RECORDS SUPPLIED section start

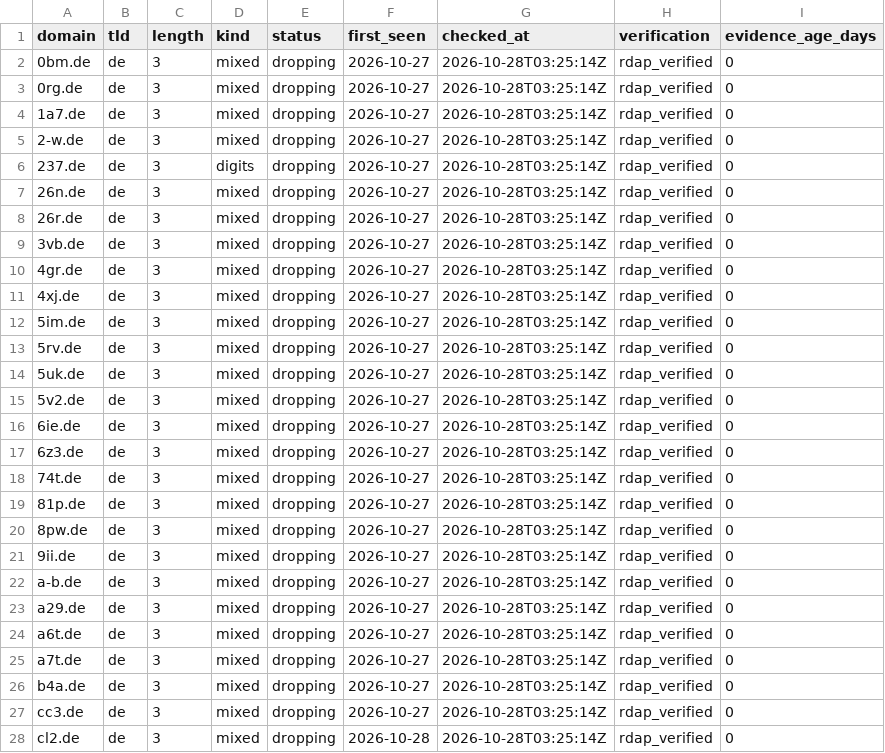
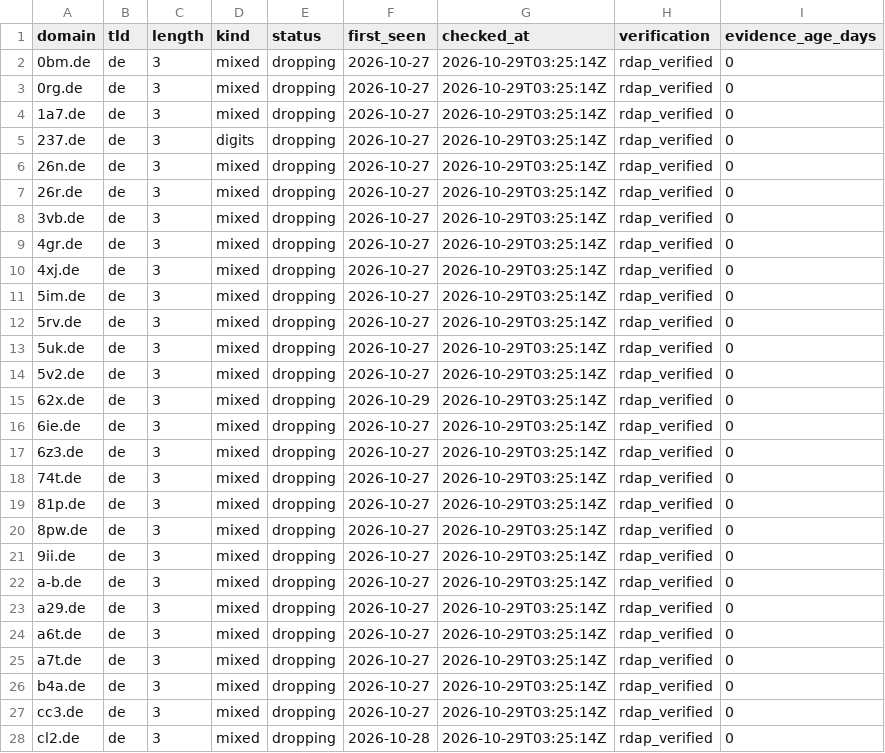
Before and after one commit to maximilianfeix/free-short-domains, a CSV file: csv/de.csv, drawn as a sheet; only a part is shown; the diff covers the shown part only.

```diff
--- a/csv/de.csv
+++ b/csv/de.csv
@@ -1,28 +1,28 @@
 domain,tld,length,kind,status,first_seen,checked_at,verification,evidence_age_days
-0bm.de,de,3,mixed,dropping,2026-10-27,2026-10-28T03:25:14Z,rdap_verified,0
-0rg.de,de,3,mixed,dropping,2026-10-27,2026-10-28T03:25:14Z,rdap_verified,0
-1a7.de,de,3,mixed,dropping,2026-10-27,2026-10-28T03:25:14Z,rdap_verified,0
-2-w.de,de,3,mixed,dropping,2026-10-27,2026-10-28T03:25:14Z,rdap_verified,0
-237.de,de,3,digits,dropping,2026-10-27,2026-10-28T03:25:14Z,rdap_verified,0
-26n.de,de,3,mixed,dropping,2026-10-27,2026-10-28T03:25:14Z,rdap_verified,0
-26r.de,de,3,mixed,dropping,2026-10-27,2026-10-28T03:25:14Z,rdap_verified,0
-3vb.de,de,3,mixed,dropping,2026-10-27,2026-10-28T03:25:14Z,rdap_verified,0
-4gr.de,de,3,mixed,dropping,2026-10-27,2026-10-28T03:25:14Z,rdap_verified,0
-4xj.de,de,3,mixed,dropping,2026-10-27,2026-10-28T03:25:14Z,rdap_verified,0
-5im.de,de,3,mixed,dropping,2026-10-27,2026-10-28T03:25:14Z,rdap_verified,0
-5rv.de,de,3,mixed,dropping,2026-10-27,2026-10-28T03:25:14Z,rdap_verified,0
-5uk.de,de,3,mixed,dropping,2026-10-27,2026-10-28T03:25:14Z,rdap_verified,0
-5v2.de,de,3,mixed,dropping,2026-10-27,2026-10-28T03:25:14Z,rdap_verified,0
-6ie.de,de,3,mixed,dropping,2026-10-27,2026-10-28T03:25:14Z,rdap_verified,0
-6z3.de,de,3,mixed,dropping,2026-10-27,2026-10-28T03:25:14Z,rdap_verified,0
-74t.de,de,3,mixed,dropping,2026-10-27,2026-10-28T03:25:14Z,rdap_verified,0
-81p.de,de,3,mixed,dropping,2026-10-27,2026-10-28T03:25:14Z,rdap_verified,0
-8pw.de,de,3,mixed,dropping,2026-10-27,2026-10-28T03:25:14Z,rdap_verified,0
-9ii.de,de,3,mixed,dropping,2026-10-27,2026-10-28T03:25:14Z,rdap_verified,0
-a-b.de,de,3,mixed,dropping,2026-10-27,2026-10-28T03:25:14Z,rdap_verified,0
-a29.de,de,3,mixed,dropping,2026-10-27,2026-10-28T03:25:14Z,rdap_verified,0
-a6t.de,de,3,mixed,dropping,2026-10-27,2026-10-28T03:25:14Z,rdap_verified,0
-a7t.de,de,3,mixed,dropping,2026-10-27,2026-10-28T03:25:14Z,rdap_verified,0
-b4a.de,de,3,mixed,dropping,2026-10-27,2026-10-28T03:25:14Z,rdap_verified,0
-cc3.de,de,3,mixed,dropping,2026-10-27,2026-10-28T03:25:14Z,rdap_verified,0
-cl2.de,de,3,mixed,dropping,2026-10-28,2026-10-28T03:25:14Z,rdap_verified,0
+0bm.de,de,3,mixed,dropping,2026-10-27,2026-10-29T03:25:14Z,rdap_verified,0
+0rg.de,de,3,mixed,dropping,2026-10-27,2026-10-29T03:25:14Z,rdap_verified,0
+1a7.de,de,3,mixed,dropping,2026-10-27,2026-10-29T03:25:14Z,rdap_verified,0
+237.de,de,3,digits,dropping,2026-10-27,2026-10-29T03:25:14Z,rdap_verified,0
+26n.de,de,3,mixed,dropping,2026-10-27,2026-10-29T03:25:14Z,rdap_verified,0
+26r.de,de,3,mixed,dropping,2026-10-27,2026-10-29T03:25:14Z,rdap_verified,0
+3vb.de,de,3,mixed,dropping,2026-10-27,2026-10-29T03:25:14Z,rdap_verified,0
+4gr.de,de,3,mixed,dropping,2026-10-27,2026-10-29T03:25:14Z,rdap_verified,0
+4xj.de,de,3,mixed,dropping,2026-10-27,2026-10-29T03:25:14Z,rdap_verified,0
+5im.de,de,3,mixed,dropping,2026-10-27,2026-10-29T03:25:14Z,rdap_verified,0
+5rv.de,de,3,mixed,dropping,2026-10-27,2026-10-29T03:25:14Z,rdap_verified,0
+5uk.de,de,3,mixed,dropping,2026-10-27,2026-10-29T03:25:14Z,rdap_verified,0
+5v2.de,de,3,mixed,dropping,2026-10-27,2026-10-29T03:25:14Z,rdap_verified,0
+62x.de,de,3,mixed,dropping,2026-10-29,2026-10-29T03:25:14Z,rdap_verified,0
+6ie.de,de,3,mixed,dropping,2026-10-27,2026-10-29T03:25:14Z,rdap_verified,0
+6z3.de,de,3,mixed,dropping,2026-10-27,2026-10-29T03:25:14Z,rdap_verified,0
+74t.de,de,3,mixed,dropping,2026-10-27,2026-10-29T03:25:14Z,rdap_verified,0
+81p.de,de,3,mixed,dropping,2026-10-27,2026-10-29T03:25:14Z,rdap_verified,0
+8pw.de,de,3,mixed,dropping,2026-10-27,2026-10-29T03:25:14Z,rdap_verified,0
+9ii.de,de,3,mixed,dropping,2026-10-27,2026-10-29T03:25:14Z,rdap_verified,0
+a-b.de,de,3,mixed,dropping,2026-10-27,2026-10-29T03:25:14Z,rdap_verified,0
+a29.de,de,3,mixed,dropping,2026-10-27,2026-10-29T03:25:14Z,rdap_verified,0
+a6t.de,de,3,mixed,dropping,2026-10-27,2026-10-29T03:25:14Z,rdap_verified,0
+a7t.de,de,3,mixed,dropping,2026-10-27,2026-10-29T03:25:14Z,rdap_verified,0
+b4a.de,de,3,mixed,dropping,2026-10-27,2026-10-29T03:25:14Z,rdap_verified,0
+cc3.de,de,3,mixed,dropping,2026-10-27,2026-10-29T03:25:14Z,rdap_verified,0
+cl2.de,de,3,mixed,dropping,2026-10-28,2026-10-29T03:25:14Z,rdap_verified,0
```
Also changed, not shown: 1 removed row and 34 edited cells elsewhere in this file, csv/cc.csv, csv/com.csv, 55 other files.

RECORDS SUPPLIED section end

## WHAT THIS TASK INVOLVES
The required output is the listing above reproduced exactly, pictures removed.

## OUTPUT FOR THIS EXERCISE
Before and after one commit to maximilianfeix/free-short-domains, a CSV file: csv/de.csv, drawn as a sheet; only a part is shown; the diff covers the shown part only.

```diff
--- a/csv/de.csv
+++ b/csv/de.csv
@@ -1,28 +1,28 @@
 domain,tld,length,kind,status,first_seen,checked_at,verification,evidence_age_days
-0bm.de,de,3,mixed,dropping,2026-10-27,2026-10-28T03:25:14Z,rdap_verified,0
-0rg.de,de,3,mixed,dropping,2026-10-27,2026-10-28T03:25:14Z,rdap_verified,0
-1a7.de,de,3,mixed,dropping,2026-10-27,2026-10-28T03:25:14Z,rdap_verified,0
-2-w.de,de,3,mixed,dropping,2026-10-27,2026-10-28T03:25:14Z,rdap_verified,0
-237.de,de,3,digits,dropping,2026-10-27,2026-10-28T03:25:14Z,rdap_verified,0
-26n.de,de,3,mixed,dropping,2026-10-27,2026-10-28T03:25:14Z,rdap_verified,0
-26r.de,de,3,mixed,dropping,2026-10-27,2026-10-28T03:25:14Z,rdap_verified,0
-3vb.de,de,3,mixed,dropping,2026-10-27,2026-10-28T03:25:14Z,rdap_verified,0
-4gr.de,de,3,mixed,dropping,2026-10-27,2026-10-28T03:25:14Z,rdap_verified,0
-4xj.de,de,3,mixed,dropping,2026-10-27,2026-10-28T03:25:14Z,rdap_verified,0
-5im.de,de,3,mixed,dropping,2026-10-27,2026-10-28T03:25:14Z,rdap_verified,0
-5rv.de,de,3,mixed,dropping,2026-10-27,2026-10-28T03:25:14Z,rdap_verified,0
-5uk.de,de,3,mixed,dropping,2026-10-27,2026-10-28T03:25:14Z,rdap_verified,0
-5v2.de,de,3,mixed,dropping,2026-10-27,2026-10-28T03:25:14Z,rdap_verified,0
-6ie.de,de,3,mixed,dropping,2026-10-27,2026-10-28T03:25:14Z,rdap_verified,0
-6z3.de,de,3,mixed,dropping,2026-10-27,2026-10-28T03:25:14Z,rdap_verified,0
-74t.de,de,3,mixed,dropping,2026-10-27,2026-10-28T03:25:14Z,rdap_verified,0
-81p.de,de,3,mixed,dropping,2026-10-27,2026-10-28T03:25:14Z,rdap_verified,0
-8pw.de,de,3,mixed,dropping,2026-10-27,2026-10-28T03:25:14Z,rdap_verified,0
-9ii.de,de,3,mixed,dropping,2026-10-27,2026-10-28T03:25:14Z,rdap_verified,0
-a-b.de,de,3,mixed,dropping,2026-10-27,2026-10-28T03:25:14Z,rdap_verified,0
-a29.de,de,3,mixed,dropping,2026-10-27,2026-10-28T03:25:14Z,rdap_verified,0
-a6t.de,de,3,mixed,dropping,2026-10-27,2026-10-28T03:25:14Z,rdap_verified,0
-a7t.de,de,3,mixed,dropping,2026-10-27,2026-10-28T03:25:14Z,rdap_verified,0
-b4a.de,de,3,mixed,dropping,2026-10-27,2026-10-28T03:25:14Z,rdap_verified,0
-cc3.de,de,3,mixed,dropping,2026-10-27,2026-10-28T03:25:14Z,rdap_verified,0
-cl2.de,de,3,mixed,dropping,2026-10-28,2026-10-28T03:25:14Z,rdap_verified,0
+0bm.de,de,3,mixed,dropping,2026-10-27,2026-10-29T03:25:14Z,rdap_verified,0
+0rg.de,de,3,mixed,dropping,2026-10-27,2026-10-29T03:25:14Z,rdap_verified,0
+1a7.de,de,3,mixed,dropping,2026-10-27,2026-10-29T03:25:14Z,rdap_verified,0
+237.de,de,3,digits,dropping,2026-10-27,2026-10-29T03:25:14Z,rdap_verified,0
+26n.de,de,3,mixed,dropping,2026-10-27,2026-10-29T03:25:14Z,rdap_verified,0
+26r.de,de,3,mixed,dropping,2026-10-27,2026-10-29T03:25:14Z,rdap_verified,0
+3vb.de,de,3,mixed,dropping,2026-10-27,2026-10-29T03:25:14Z,rdap_verified,0
+4gr.de,de,3,mixed,dropping,2026-10-27,2026-10-29T03:25:14Z,rdap_verified,0
+4xj.de,de,3,mixed,dropping,2026-10-27,2026-10-29T03:25:14Z,rdap_verified,0
+5im.de,de,3,mixed,dropping,2026-10-27,2026-10-29T03:25:14Z,rdap_verified,0
+5rv.de,de,3,mixed,dropping,2026-10-27,2026-10-29T03:25:14Z,rdap_verified,0
+5uk.de,de,3,mixed,dropping,2026-10-27,2026-10-29T03:25:14Z,rdap_verified,0
+5v2.de,de,3,mixed,dropping,2026-10-27,2026-10-29T03:25:14Z,rdap_verified,0
+62x.de,de,3,mixed,dropping,2026-10-29,2026-10-29T03:25:14Z,rdap_verified,0
+6ie.de,de,3,mixed,dropping,2026-10-27,2026-10-29T03:25:14Z,rdap_verified,0
+6z3.de,de,3,mixed,dropping,2026-10-27,2026-10-29T03:25:14Z,rdap_verified,0
+74t.de,de,3,mixed,dropping,2026-10-27,2026-10-29T03:25:14Z,rdap_verified,0
+81p.de,de,3,mixed,dropping,2026-10-27,2026-10-29T03:25:14Z,rdap_verified,0
+8pw.de,de,3,mixed,dropping,2026-10-27,2026-10-29T03:25:14Z,rdap_verified,0
+9ii.de,de,3,mixed,dropping,2026-10-27,2026-10-29T03:25:14Z,rdap_verified,0
+a-b.de,de,3,mixed,dropping,2026-10-27,2026-10-29T03:25:14Z,rdap_verified,0
+a29.de,de,3,mixed,dropping,2026-10-27,2026-10-29T03:25:14Z,rdap_verified,0
+a6t.de,de,3,mixed,dropping,2026-10-27,2026-10-29T03:25:14Z,rdap_verified,0
+a7t.de,de,3,mixed,dropping,2026-10-27,2026-10-29T03:25:14Z,rdap_verified,0
+b4a.de,de,3,mixed,dropping,2026-10-27,2026-10-29T03:25:14Z,rdap_verified,0
+cc3.de,de,3,mixed,dropping,2026-10-27,2026-10-29T03:25:14Z,rdap_verified,0
+cl2.de,de,3,mixed,dropping,2026-10-28,2026-10-29T03:25:14Z,rdap_verified,0
```
Also changed, not shown: 1 removed row and 34 edited cells elsewhere in this file, csv/cc.csv, csv/com.csv, 55 other files.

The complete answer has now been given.